▶ [Before-and-after page screenshots]

______

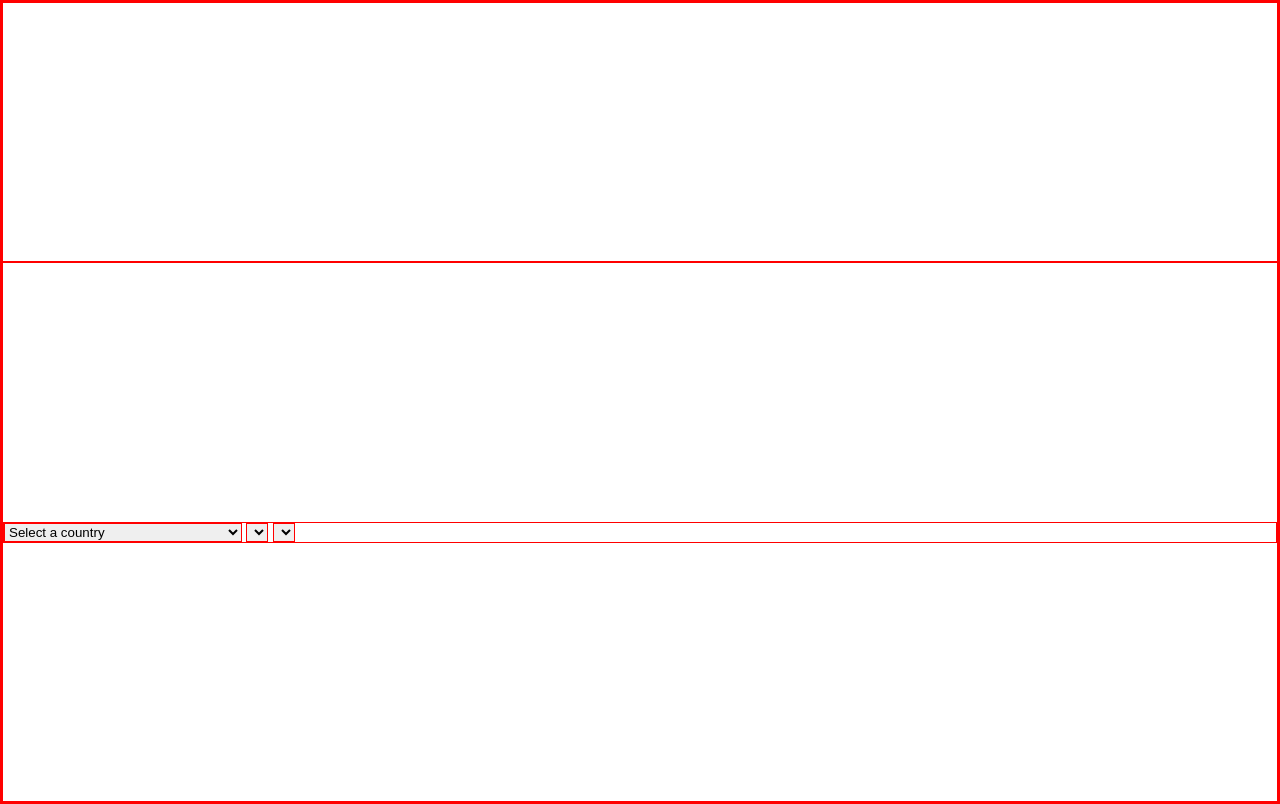
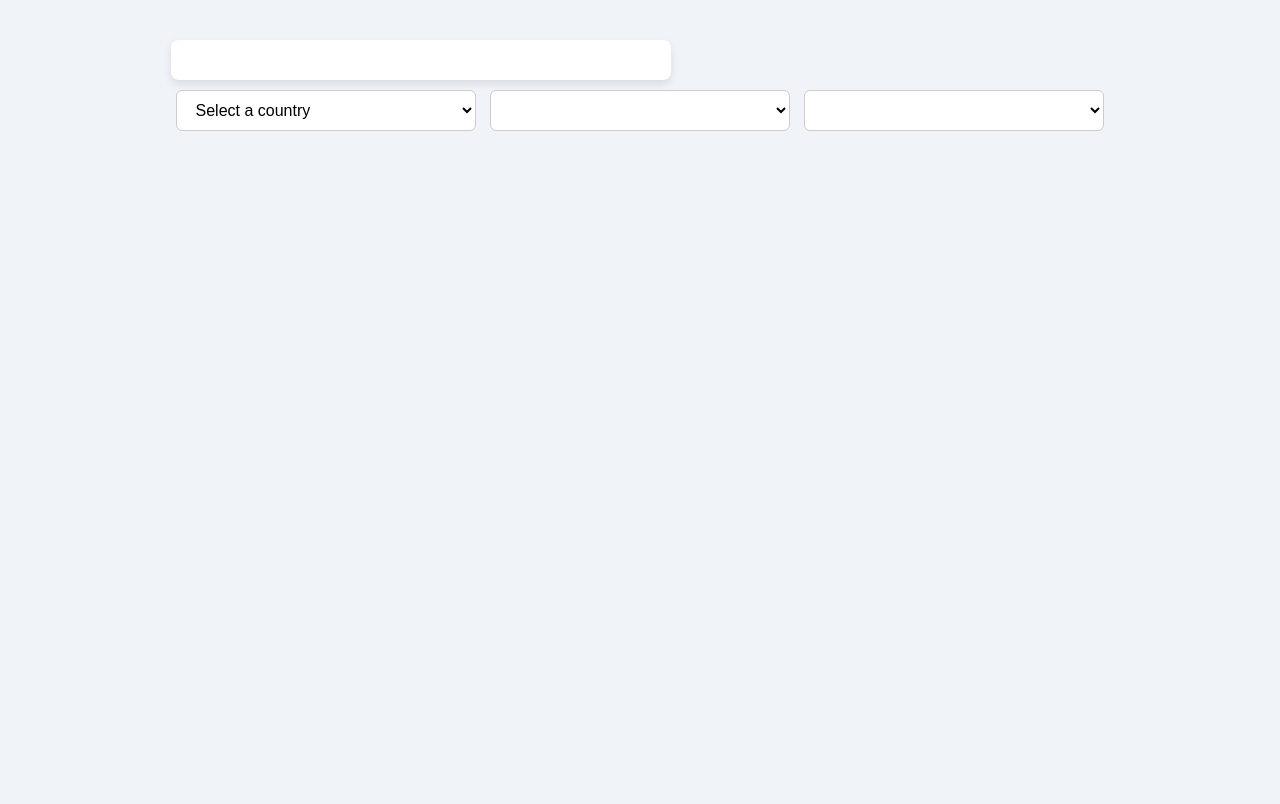
Before and after one commit to prodsimu/consuming-openweathermap-api, a plain HTML site: page index.html in a window 1280 px wide. Drawn offline with Linux system fonts and the light colour scheme.

Commit message:
style(ui): add CSS style for weather app

```diff
--- a/style.css
+++ b/style.css
@@ -1,41 +1,91 @@
-/* reset */
-*,
-*::before,
-*::after {
-  box-sizing: border-box;
+* {
   margin: 0;
   padding: 0;
+  box-sizing: border-box;
+  font-family: 'Arial', sans-serif;
 }
 
-a {
-  text-decoration: none;
-  color: inherit;
+body {
+  background-color: #f0f4f8;
+  color: #333;
+  display: flex;
+  flex-direction: column;
+  align-items: center;
+  padding: 20px;
 }
 
-img {
-  max-width: 100%;
-  display: block;
+h3 {
+  margin-bottom: 10px;
+  color: #1a73e8;
 }
 
-ul, ol {
-  list-style: none;
+p {
+  margin-bottom: 5px;
+  font-size: 16px;
+}
+
+select {
+  padding: 10px 15px;
+  margin: 10px 5px;
+  border: 1px solid #ccc;
+  border-radius: 6px;
+  background-color: #fff;
+  font-size: 16px;
+  outline: none;
+  transition: border 0.2s, box-shadow 0.2s;
+}
+
+select:focus {
+  border-color: #1a73e8;
+  box-shadow: 0 0 5px rgba(26, 115, 232, 0.5);
+}
+
+#weather-output {
+  margin-top: 20px;
+  padding: 20px;
+  border-radius: 8px;
+  background-color: #ffffff;
+  box-shadow: 0 4px 8px rgba(0, 0, 0, 0.1);
+  width: 90%;
+  max-width: 500px;
 }
 
 
-* {
-  border: solid red 1px;
+@media only screen and (max-width: 600px) {
+  select {
+    width: 100%;
+    font-size: 14px;
+  }
+
+  #weather-output {
+    width: 100%;
+    padding: 15px;
+    font-size: 14px;
+  }
 }
 
+@media only screen and (min-width: 601px) and (max-width: 1024px) {
+  select {
+    width: 80%;
+    font-size: 15px;
+  }
 
-/* mobile */
-
-body {
-  font-family: Arial, Helvetica, sans-serif;
+  #weather-output {
+    width: 80%;
+    padding: 18px;
+    font-size: 15px;
+  }
 }
 
-#container {
-  height: 100dvh;
-  display: flex;
-  flex-direction: column;
-  justify-content: space-evenly;
+@media only screen and (min-width: 1025px) {
+  select {
+    width: 300px;
+    font-size: 16px;
+  }
+
+  #weather-output {
+    width: 500px;
+    padding: 20px;
+    font-size: 16px;
+  }
 }
```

______

▶ [WHAT IS EXPECTED] Each line above should be written out again exactly, and no picture should appear in the copy.

▶ [OUTPUT OF THE TASK]
Before and after one commit to prodsimu/consuming-openweathermap-api, a plain HTML site: page index.html in a window 1280 px wide. Drawn offline with Linux system fonts and the light colour scheme.

Commit message:
style(ui): add CSS style for weather app

```diff
--- a/style.css
+++ b/style.css
@@ -1,41 +1,91 @@
-/* reset */
-*,
-*::before,
-*::after {
-  box-sizing: border-box;
+* {
   margin: 0;
   padding: 0;
+  box-sizing: border-box;
+  font-family: 'Arial', sans-serif;
 }
 
-a {
-  text-decoration: none;
-  color: inherit;
+body {
+  background-color: #f0f4f8;
+  color: #333;
+  display: flex;
+  flex-direction: column;
+  align-items: center;
+  padding: 20px;
 }
 
-img {
-  max-width: 100%;
-  display: block;
+h3 {
+  margin-bottom: 10px;
+  color: #1a73e8;
 }
 
-ul, ol {
-  list-style: none;
+p {
+  margin-bottom: 5px;
+  font-size: 16px;
+}
+
+select {
+  padding: 10px 15px;
+  margin: 10px 5px;
+  border: 1px solid #ccc;
+  border-radius: 6px;
+  background-color: #fff;
+  font-size: 16px;
+  outline: none;
+  transition: border 0.2s, box-shadow 0.2s;
+}
+
+select:focus {
+  border-color: #1a73e8;
+  box-shadow: 0 0 5px rgba(26, 115, 232, 0.5);
+}
+
+#weather-output {
+  margin-top: 20px;
+  padding: 20px;
+  border-radius: 8px;
+  background-color: #ffffff;
+  box-shadow: 0 4px 8px rgba(0, 0, 0, 0.1);
+  width: 90%;
+  max-width: 500px;
 }
 
 
-* {
-  border: solid red 1px;
+@media only screen and (max-width: 600px) {
+  select {
+    width: 100%;
+    font-size: 14px;
+  }
+
+  #weather-output {
+    width: 100%;
+    padding: 15px;
+    font-size: 14px;
+  }
 }
 
+@media only screen and (min-width: 601px) and (max-width: 1024px) {
+  select {
+    width: 80%;
+    font-size: 15px;
+  }
 
-/* mobile */
-
-body {
-  font-family: Arial, Helvetica, sans-serif;
+  #weather-output {
+    width: 80%;
+    padding: 18px;
+    font-size: 15px;
+  }
 }
 
-#container {
-  height: 100dvh;
-  display: flex;
-  flex-direction: column;
-  justify-content: space-evenly;
+@media only screen and (min-width: 1025px) {
+  select {
+    width: 300px;
+    font-size: 16px;
+  }
+
+  #weather-output {
+    width: 500px;
+    padding: 20px;
+    font-size: 16px;
+  }
 }
```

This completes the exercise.